## About this task
Would you return each record that follows word for word, without its pictures?

========================================================================

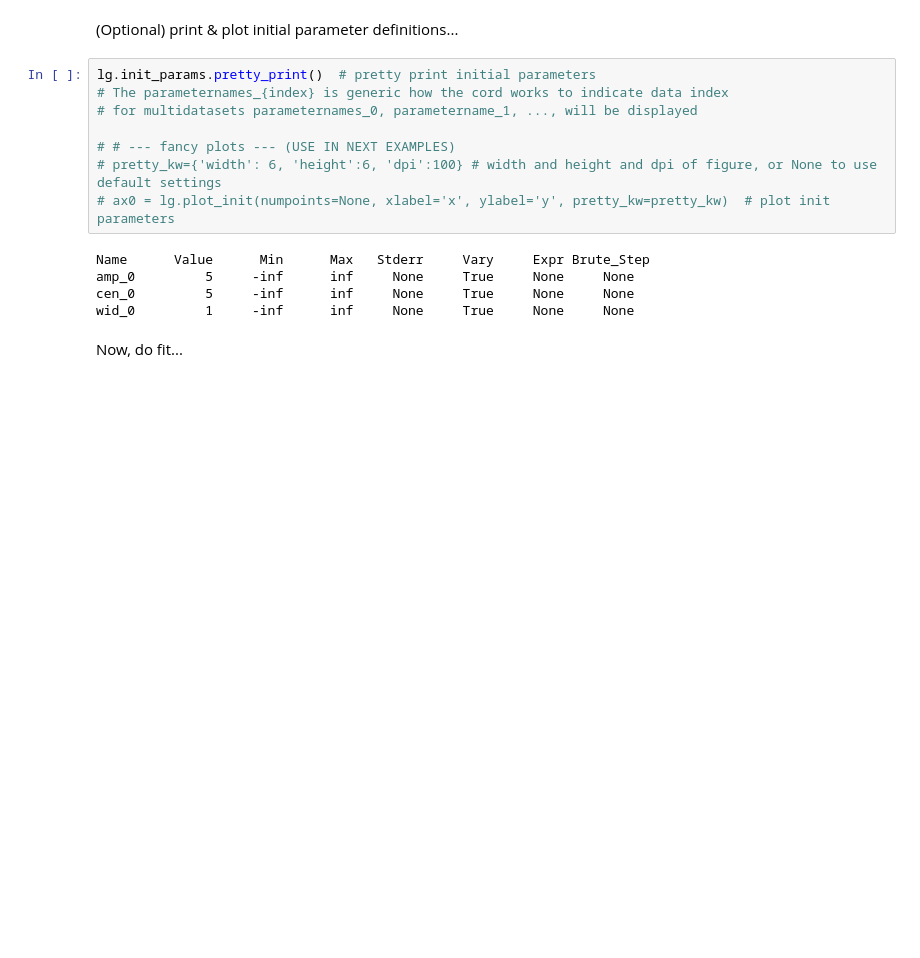
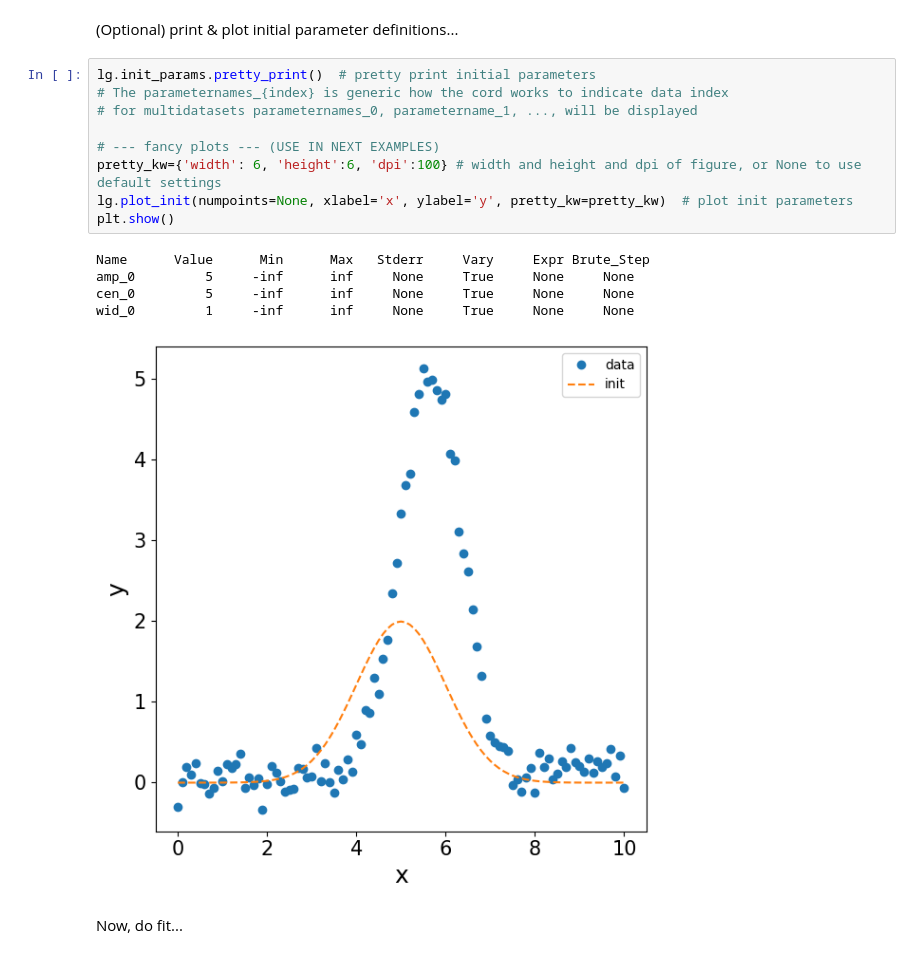
Before and after one commit to jazmaryphy/lmfit_global, a Jupyter notebook: examples/lgfit_model_gaussian.ipynb, the cells around one changed output. Cells and saved outputs as stored; diff of their text form; blank space fills up the shorter version.

```diff
--- a/examples/lgfit_model_gaussian.ipynb
+++ b/examples/lgfit_model_gaussian.ipynb
@@ -141,16 +141,18 @@ INFO: LmfitGlobal: ######################################
 # %%
 lg.init_params.pretty_print()  # pretty print initial parameters
 # The parameternames_{index} is generic how the cord works to indicate data index
 # for multidatasets parameternames_0, parametername_1, ..., will be displayed
 
-# # --- fancy plots --- (USE IN NEXT EXAMPLES)
-# pretty_kw={'width': 6, 'height':6, 'dpi':100} # width and height and dpi of figure, or None to use default settings
-# ax0 = lg.plot_init(numpoints=None, xlabel='x', ylabel='y', pretty_kw=pretty_kw)  # plot init parameters
+# --- fancy plots --- (USE IN NEXT EXAMPLES)
+pretty_kw={'width': 6, 'height':6, 'dpi':100} # width and height and dpi of figure, or None to use default settings
+lg.plot_init(numpoints=None, xlabel='x', ylabel='y', pretty_kw=pretty_kw)  # plot init parameters
+plt.show()
 # %% [output]
 Name      Value      Min      Max   Stderr     Vary     Expr Brute_Step
 amp_0         5     -inf      inf     None     True     None     None
 cen_0         5     -inf      inf     None     True     None     None
 wid_0         1     -inf      inf     None     True     None     None
+[figure, added]
 # %% [markdown]
 Now, do fit...
 # %%
```
Also changed, not shown: parts of 1 cell of this notebook, 16 other files.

========================================================================

## Solution
Before and after one commit to jazmaryphy/lmfit_global, a Jupyter notebook: examples/lgfit_model_gaussian.ipynb, the cells around one changed output. Cells and saved outputs as stored; diff of their text form; blank space fills up the shorter version.

```diff
--- a/examples/lgfit_model_gaussian.ipynb
+++ b/examples/lgfit_model_gaussian.ipynb
@@ -141,16 +141,18 @@ INFO: LmfitGlobal: ######################################
 # %%
 lg.init_params.pretty_print()  # pretty print initial parameters
 # The parameternames_{index} is generic how the cord works to indicate data index
 # for multidatasets parameternames_0, parametername_1, ..., will be displayed
 
-# # --- fancy plots --- (USE IN NEXT EXAMPLES)
-# pretty_kw={'width': 6, 'height':6, 'dpi':100} # width and height and dpi of figure, or None to use default settings
-# ax0 = lg.plot_init(numpoints=None, xlabel='x', ylabel='y', pretty_kw=pretty_kw)  # plot init parameters
+# --- fancy plots --- (USE IN NEXT EXAMPLES)
+pretty_kw={'width': 6, 'height':6, 'dpi':100} # width and height and dpi of figure, or None to use default settings
+lg.plot_init(numpoints=None, xlabel='x', ylabel='y', pretty_kw=pretty_kw)  # plot init parameters
+plt.show()
 # %% [output]
 Name      Value      Min      Max   Stderr     Vary     Expr Brute_Step
 amp_0         5     -inf      inf     None     True     None     None
 cen_0         5     -inf      inf     None     True     None     None
 wid_0         1     -inf      inf     None     True     None     None
+[figure, added]
 # %% [markdown]
 Now, do fit...
 # %%
```
Also changed, not shown: parts of 1 cell of this notebook, 16 other files.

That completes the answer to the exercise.